Interview lessons learned from our politicians
With all the hullabaloo leading up to the federal election, there’s a thing or two we can learn from our favourite politicians when it comes time for an interview.
Julie Tyios, Special to QMI Agency
Just like the relentless networker, politicians have a reputation for being pushy, loud and, quite often, aggressive. We elect them based on trust — trust in who can do the job best — and their personality has a lot to do with how we perceive them.
Politicians have a tendency to bring out the attack card to gain credibility, but guaranteed it won’t work for you. If you bash a former colleague in an interview, you’ll just end up looking like the difficult one.
If someone really made your prior job impossible, think about ways you can explain your difficulties without playing the blame game. Turn your challenges into opportunities.
For example, if someone at your last workplace frequently dropped the ball on communications, don’t go on about it. Instead, you might want to say that you’re looking for a company that encourages teamwork. Think positive and avoid the negative.
If the hiring manager asks you a really pointed question, don’t dodge and deflect (the well-trained politician’s best PR card).
If you don’t feel comfortable answering a question, let them know you’d prefer to answer that one in a second interview. Making up an answer or giving them the runaround won’t help you sell yourself.
Hiring managers take a look at your background to assess your potential. It may seem obvious, but exaggerating your qualifications will give them a false sense about your capabilities.
The worst-case scenario is that they hire you and you can’t perform according to their expectations, which can be a letdown all around. Be honest, and don’t make promises you can’t keep.
Last but not least, take advantage of the opportunity to create a conversation so they can get to know you.
Your skills and prior experience are already on your resumé. An interview is your chance to bring out your personality and win them over.
Oh, and don’t forget to smile.
Rock Your Interview
• Don’t attack colleagues.
• Turn the negative into the positive.
• Be honest.

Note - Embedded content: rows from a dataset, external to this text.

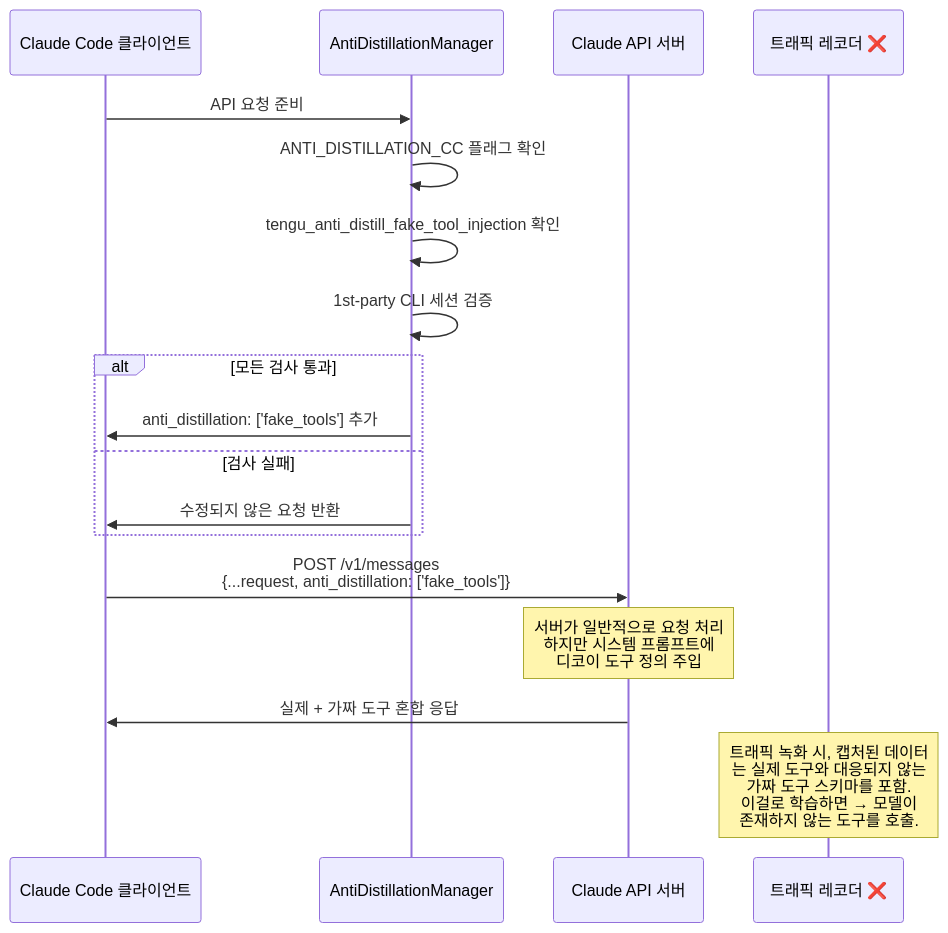
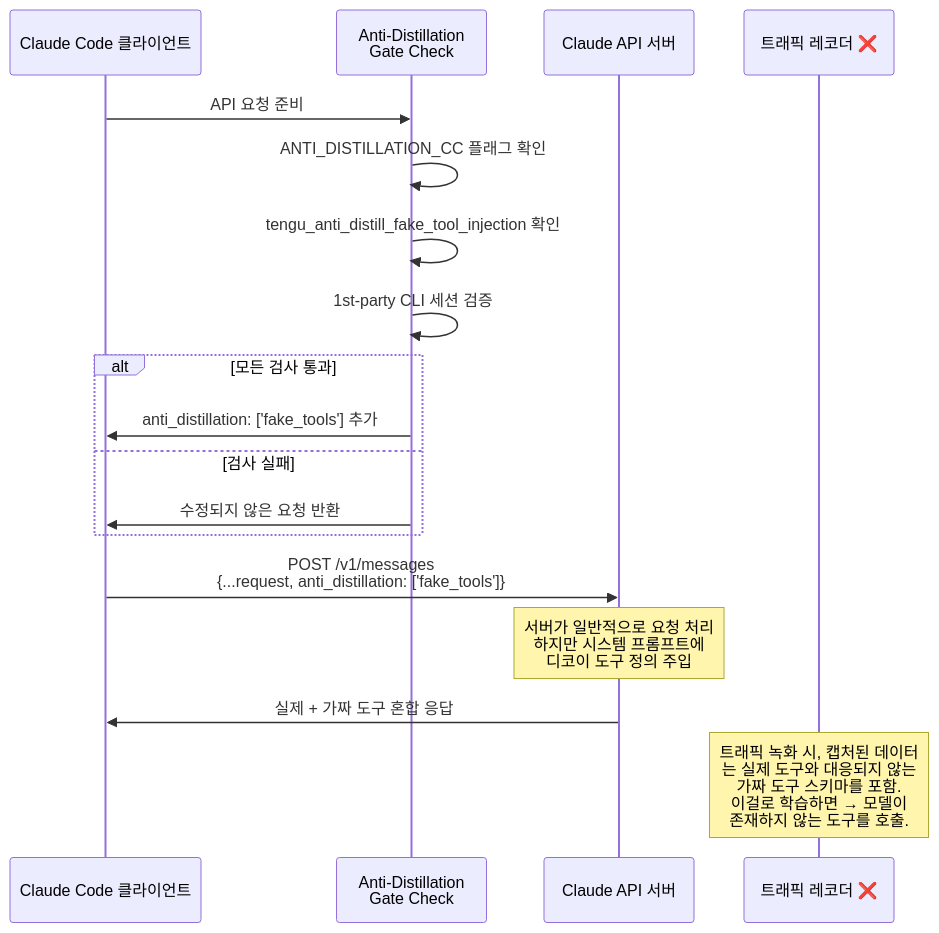
Before and after one commit to hi-space/claude-code-unpack-docs: the first of 3 diagrams in docs/deep/ko/security/anti-distillation.md, drawn with Mermaid. The commit also changed other lines of this file and 51 other files, not shown here.

````diff
--- a/docs/deep/ko/security/anti-distillation.md
+++ b/docs/deep/ko/security/anti-distillation.md
@@ -30,26 +30,26 @@
 ```mermaid
 sequenceDiagram
     participant CC as Claude Code 클라이언트
-    participant AD as AntiDistillationManager
+    participant AD as Anti-Distillation<br/>Gate Check
     participant API as Claude API 서버
     participant Spy as 트래픽 레코더 ❌
 
     CC->>AD: API 요청 준비
     AD->>AD: ANTI_DISTILLATION_CC 플래그 확인
     AD->>AD: tengu_anti_distill_fake_tool_injection 확인
     AD->>AD: 1st-party CLI 세션 검증
 
     alt 모든 검사 통과
         AD->>CC: anti_distillation: ['fake_tools'] 추가
     else 검사 실패
         AD->>CC: 수정되지 않은 요청 반환
     end
 
     CC->>API: POST /v1/messages<br/>{...request, anti_distillation: ['fake_tools']}
 
     Note over API: 서버가 일반적으로 요청 처리<br/>하지만 시스템 프롬프트에<br/>디코이 도구 정의 주입
 
     API->>CC: 실제 + 가짜 도구 혼합 응답
 
     Note over Spy: 트래픽 녹화 시, 캡처된 데이터<br/>는 실제 도구와 대응되지 않는<br/>가짜 도구 스키마를 포함.<br/>이걸로 학습하면 → 모델이<br/>존재하지 않는 도구를 호출.
 ```
````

Julie Tyios is the marketing manager and chief matchmaker at Vestiigo.com, a career destination for young professionals. Contact her at email@example.com.